**WHAT YOU WILL DO:**
All lines holding the string "display" should be copied from the data below.
*** Opening of RECORDED INFORMATION ***
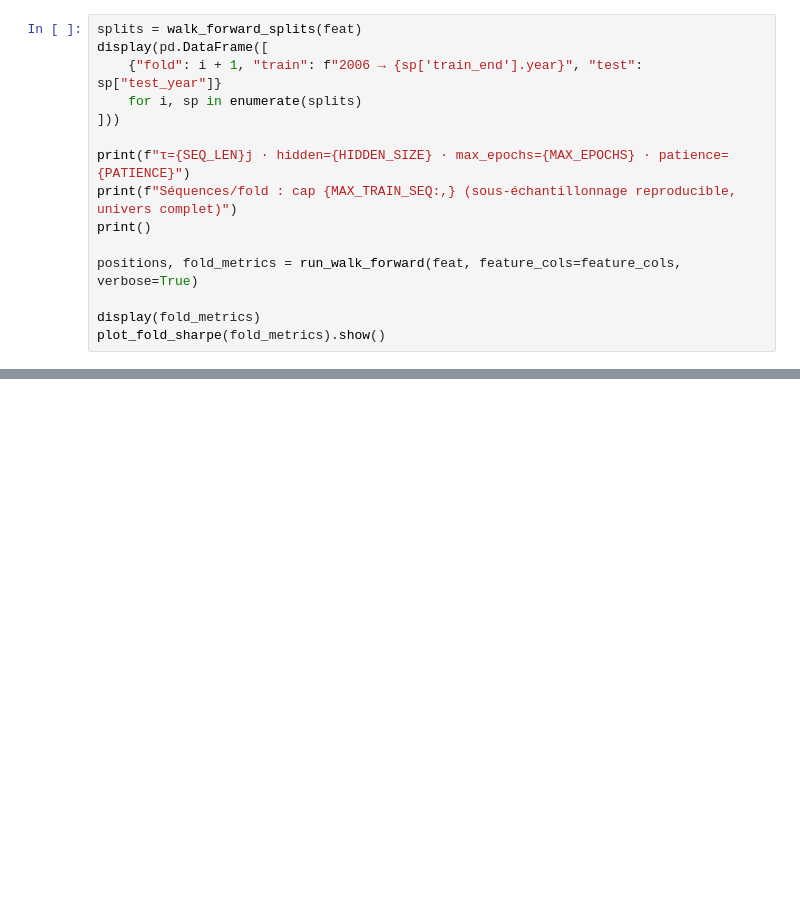
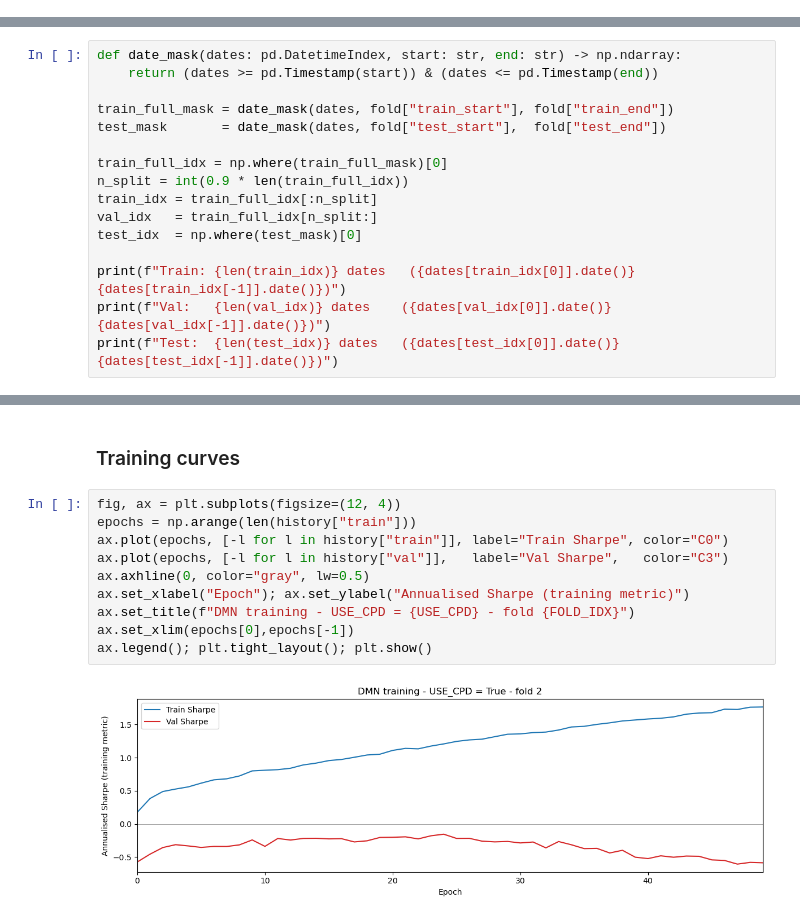
Before and after one commit to VNAZZARENO/Pergam_MSc_2026, a Jupyter notebook: notebooks/03_train_dmn.ipynb, the cells around one changed output, grey strips where cells are left out. Drawn from its saved outputs; the diff is of its cells as text; blank space fills up the shorter version.

```diff
--- a/notebooks/03_train_dmn.ipynb
+++ b/notebooks/03_train_dmn.ipynb
@@ -53,15 +0,0 @@ display(model_architecture_table(len(feature_cols)))
-# %%
-splits = walk_forward_splits(feat)
-display(pd.DataFrame([
-    {"fold": i + 1, "train": f"2006 → {sp['train_end'].year}", "test": sp["test_year"]}
-    for i, sp in enumerate(splits)
-]))
-
-print(f"τ={SEQ_LEN}j · hidden={HIDDEN_SIZE} · max_epochs={MAX_EPOCHS} · patience={PATIENCE}")
-print(f"Séquences/fold : cap {MAX_TRAIN_SEQ:,} (sous-échantillonnage reproducible, univers complet)")
-print()
-
-positions, fold_metrics = run_walk_forward(feat, feature_cols=feature_cols, verbose=True)
-
-display(fold_metrics)
-plot_fold_sharpe(fold_metrics).show()
@@ -77,0 +202,16 @@ display(save_nb03_outputs(ROOT, positions, fold_metrics))
+# %%
+def date_mask(dates: pd.DatetimeIndex, start: str, end: str) -> np.ndarray:
+    return (dates >= pd.Timestamp(start)) & (dates <= pd.Timestamp(end))
+
+train_full_mask = date_mask(dates, fold["train_start"], fold["train_end"])
+test_mask       = date_mask(dates, fold["test_start"],  fold["test_end"])
+
+train_full_idx = np.where(train_full_mask)[0]
+n_split = int(0.9 * len(train_full_idx))
+train_idx = train_full_idx[:n_split]
+val_idx   = train_full_idx[n_split:]
+test_idx  = np.where(test_mask)[0]
+
+print(f"Train: {len(train_idx)} dates   ({dates[train_idx[0]].date()}  {dates[train_idx[-1]].date()})")
+print(f"Val:   {len(val_idx)} dates    ({dates[val_idx[0]].date()}  {dates[val_idx[-1]].date()})")
+print(f"Test:  {len(test_idx)} dates   ({dates[test_idx[0]].date()}  {dates[test_idx[-1]].date()})")
@@ -77,0 +342,14 @@ display(save_nb03_outputs(ROOT, positions, fold_metrics))
+# %% [markdown]
+### Training curves
+# %%
+fig, ax = plt.subplots(figsize=(12, 4))
+epochs = np.arange(len(history["train"]))
+ax.plot(epochs, [-l for l in history["train"]], label="Train Sharpe", color="C0")
+ax.plot(epochs, [-l for l in history["val"]],   label="Val Sharpe",   color="C3")
+ax.axhline(0, color="gray", lw=0.5)
+ax.set_xlabel("Epoch"); ax.set_ylabel("Annualised Sharpe (training metric)")
+ax.set_title(f"DMN training - USE_CPD = {USE_CPD} - fold {FOLD_IDX}")
+ax.set_xlim(epochs[0],epochs[-1])
+ax.legend(); plt.tight_layout(); plt.show()
+# %% [output]
+[figure, added]
```
Also changed, not shown: parts of 34 cells of this notebook, 23 other files.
*** Close of RECORDED INFORMATION ***
**WRITTEN SOLUTION:**
@@ -53,15 +0,0 @@ display(model_architecture_table(len(feature_cols)))
-display(pd.DataFrame([
-display(fold_metrics)
@@ -77,0 +202,16 @@ display(save_nb03_outputs(ROOT, positions, fold_metrics))
@@ -77,0 +342,14 @@ display(save_nb03_outputs(ROOT, positions, fold_metrics))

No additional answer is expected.